In contrast, Bethell writes, “private-sector research is trial and error, by its nature.” He continues:

Capital is invested in a wide range of ideas and approaches, and maybe only one will pay off. In the private sector it’s called risk, not waste. The greatest scientific advances we have seen in recent decades, in the field of computer and information technology, did involve a great deal of risk and a great deal of “wasted” investment. But there was tremendous progress.

Competition among ideas is necessary for breakthroughs. Bethell adds, “When any single source of funding dominates, science will almost certainly become the handmaiden of politics.”

Technology Drives Science

If you ask most people what drives innovation, they would probably answer government. For both economists and scientists, writes Matt Ridley in his book The Evolution of Everything: How New Ideas Emerge, 

It has been an article of faith for decades… that science would not get funded if government did not do it, and economic growth would not happen if science was not funded by the taxpayer.

This article of faith is dead wrong, observes Ridley. Basing his ideas on Professor Terence Kealey’s book The Economic Laws of Scientific Research, Ridley writes, “Once you examine the history of innovation, you find scientific breakthroughs are the effect, not the cause, of technological change.” In short, “new technologies give academics things to study.”

Ridley’s and Kealey’s conclusions have startling implications. It is practical people—entrepreneurs—who innovate, and then the science is built to explain the innovation.

Ridley writes,

Having made innovations, [industry] will then pay for research into the principles behind them… Having invented the steam engine, it will pay for thermodynamics.

Adam Smith on Innovation

Adam Smith, Kealey observes, “did not believe government should commission science” and “was very suspicious of interest groups who appealed for public money.” In The Wealth of Nations, Smith wrote that appeals for public money

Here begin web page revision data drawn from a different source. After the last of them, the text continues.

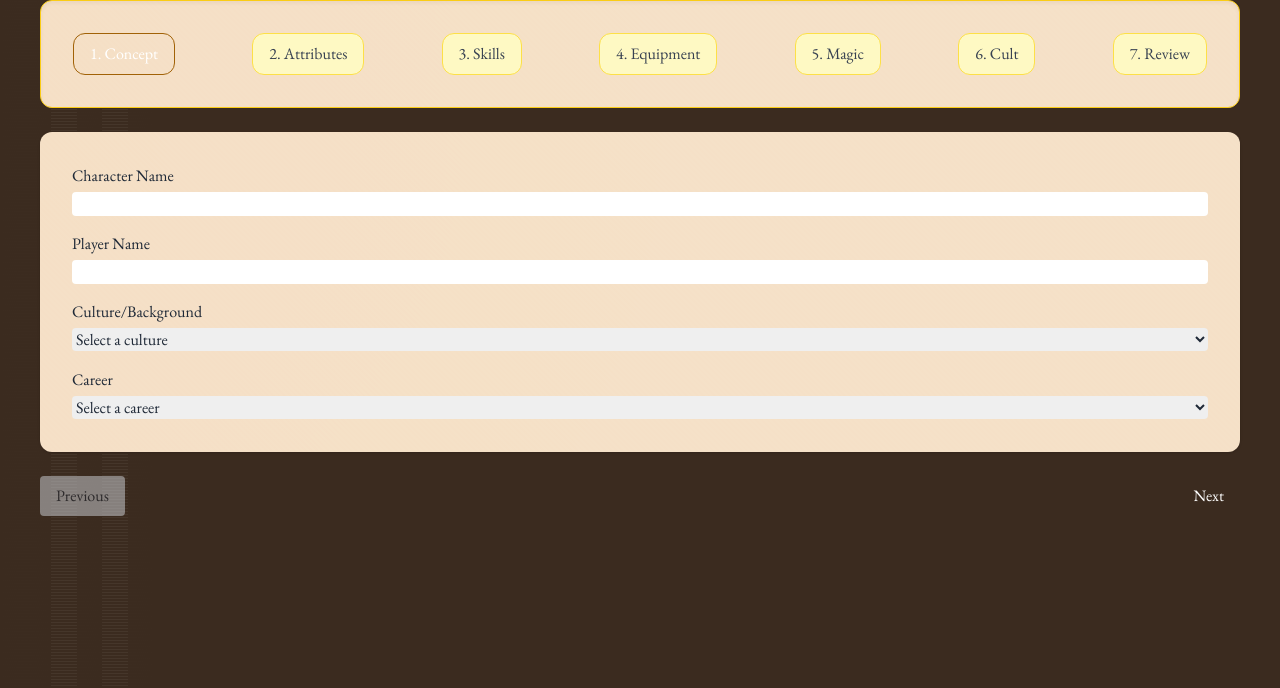
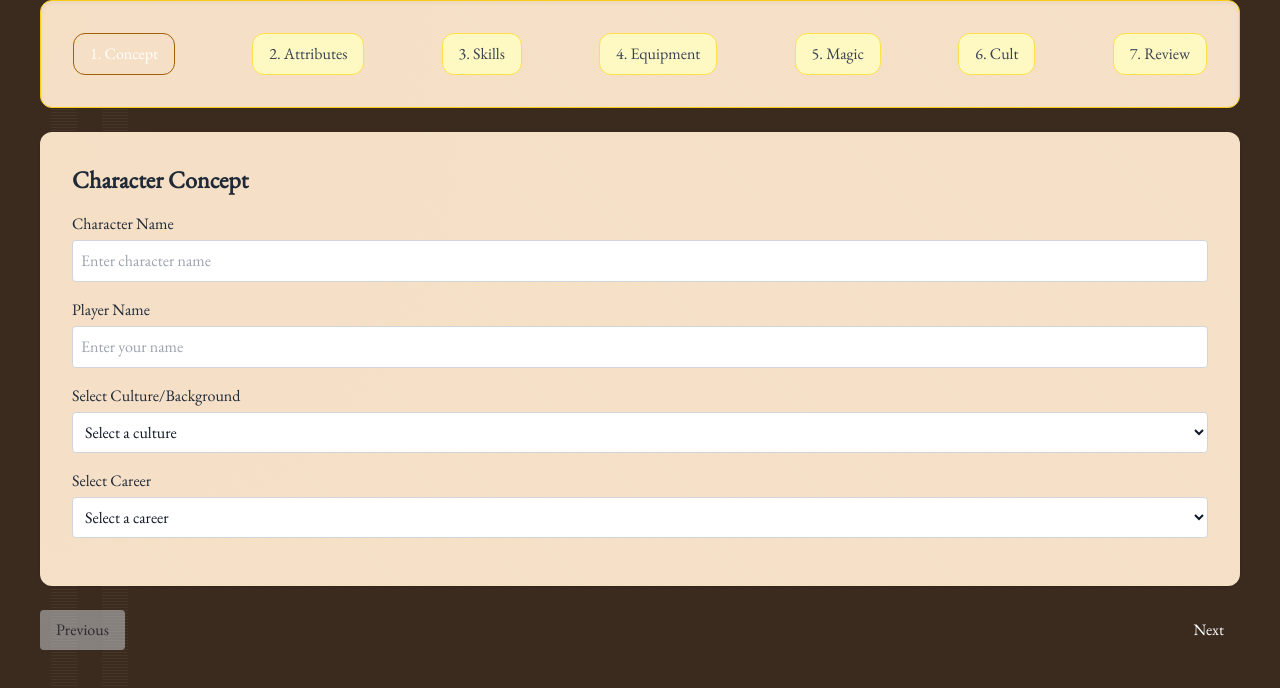
Before and after one commit to BoiledMouse/mythras-char-gen, a React (Create React App) app: page / in a window 1280 px wide. Shown: the top 688 px of the page. Built offline with nearby package versions, Linux system fonts and the light colour scheme; a web font is replaced by a local one.

Commit message:
Update ConceptStep.jsx

```diff
--- a/src/steps/ConceptStep.jsx
+++ b/src/steps/ConceptStep.jsx
@@ -6,49 +6,57 @@ import careers from '../data/careers.json';
 
 export function ConceptStep() {
   const { character, updateCharacter } = useCharacter();
+
   return (
-    <div className="space-y-4">
-      <div>
-        <label className="block font-medium">Character Name</label>
+    <div>
+      <h2 className="text-2xl font-semibold mb-4">Character Concept</h2>
+
+      <div className="mb-4">
+        <label className="block mb-1 font-medium">Character Name</label>
         <input
           type="text"
-          value={character.name}
+          className="w-full bg-white text-gray-900 border border-gray-300 rounded p-2"
+          value={character.name || ''}
           onChange={e => updateCharacter({ name: e.target.value })}
-          className="mt-1 w-full border-gray-300 rounded"
+          placeholder="Enter character name"
         />
       </div>
-      <div>
-        <label className="block font-medium">Player Name</label>
+
+      <div className="mb-4">
+        <label className="block mb-1 font-medium">Player Name</label>
         <input
           type="text"
-          value={character.player}
-          onChange={e => updateCharacter({ player: e.target.value })}
-          className="mt-1 w-full border-gray-300 rounded"
+          className="w-full bg-white text-gray-900 border border-gray-300 rounded p-2"
+          value={character.playerName || ''}
+          onChange={e => updateCharacter({ playerName: e.target.value })}
+          placeholder="Enter your name"
         />
       </div>
-      <div>
-        <label className="block font-medium">Culture/Background</label>
+
+      <div className="mb-4">
+        <label className="block mb-1 font-medium">Select Culture/Background</label>
         <select
-          value={character.culture}
+          className="block w-full bg-white text-gray-900 border border-gray-300 rounded p-2"
+          value={character.culture || ''}
           onChange={e => updateCharacter({ culture: e.target.value })}
-          className="mt-1 w-full border-gray-300 rounded"
         >
-          <option value="">Select a culture</option>
-          {Object.entries(cultures).map(([key, c]) => (
-            <option key={key} value={key}>{c.name}</option>
+          <option value="" disabled>Select a culture</option>
+          {Object.entries(cultures).map(([key, def]) => (
+            <option key={key} value={key}>{def.name}</option>
           ))}
         </select>
       </div>
-      <div>
-        <label className="block font-medium">Career</label>
+
+      <div className="mb-4">
+        <label className="block mb-1 font-medium">Select Career</label>
         <select
-          value={character.career}
+          className="block w-full bg-white text-gray-900 border border-gray-300 rounded p-2"
+          value={character.career || ''}
           onChange={e => updateCharacter({ career: e.target.value })}
-          className="mt-1 w-full border-gray-300 rounded"
         >
-          <option value="">Select a career</option>
-          {Object.entries(careers).map(([key, c]) => (
-            <option key={key} value={key}>{c.name}</option>
+          <option value="" disabled>Select a career</option>
+          {Object.entries(careers).map(([key, def]) => (
+            <option key={key} value={key}>{def.name}</option>
           ))}
         </select>
       </div>
```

ought always to be listened to with great precaution, and ought never to be adopted until after having been long and carefully examined, not only with the most scrupulous but with the most suspicious attention.

Those who ask for public money, Smith wrote, “Have generally an interest to deceive the public.”

Kealey writes:

Smith did not believe that applied science flowed very much from pure science; indeed he believed the opposite was as likely to be true. Moreover, he believed that applied science or technology sprang from the market place, spawned by individuals or companies competing for profits.

In short, if you want breakthroughs in cancer research—treatments that extend lives with fewer side effects—get government out and let companies compete.

History has proven Smith right. Ridley writes,

In 2007, Leo Sveikauskas of the Bureau of Economic Analysis concluded that returns for many forms of publicly financed R&D are near zero, and that “many elements of university and government research have very low returns, overwhelmingly contribute to economic growth only indirectly, if at all.”

Why would that be? Government crowds out productive research by betting on the wrong horses—those who seek funding by dipping their hands in the public till. As Ridley puts it, “If the government spends money on the wrong kind of science, it tends to stop people working on the right kind of science.”

Before you cheer for politicians promising medical breakthroughs, realize their actions may prevent the discovery of cancer cures.

  • Barry Brownstein is professor emeritus of economics and leadership at the University of Baltimore. 

    To receive Barry's essays subscribe at his Substack, Mindset Shifts.

    His essays also appear at the American Institute for Economic Research, Intellectual Takeout, Learn Liberty, The Epoch Times and many other publications. Barry’s essays have been translated into many languages, most frequently Spanish and Portuguese. He is the author of The Inner-Work of Leadership.

    Barry holds a Ph.D. in economics from Rutgers University and a B.S. in mathematical statistics from CCNY.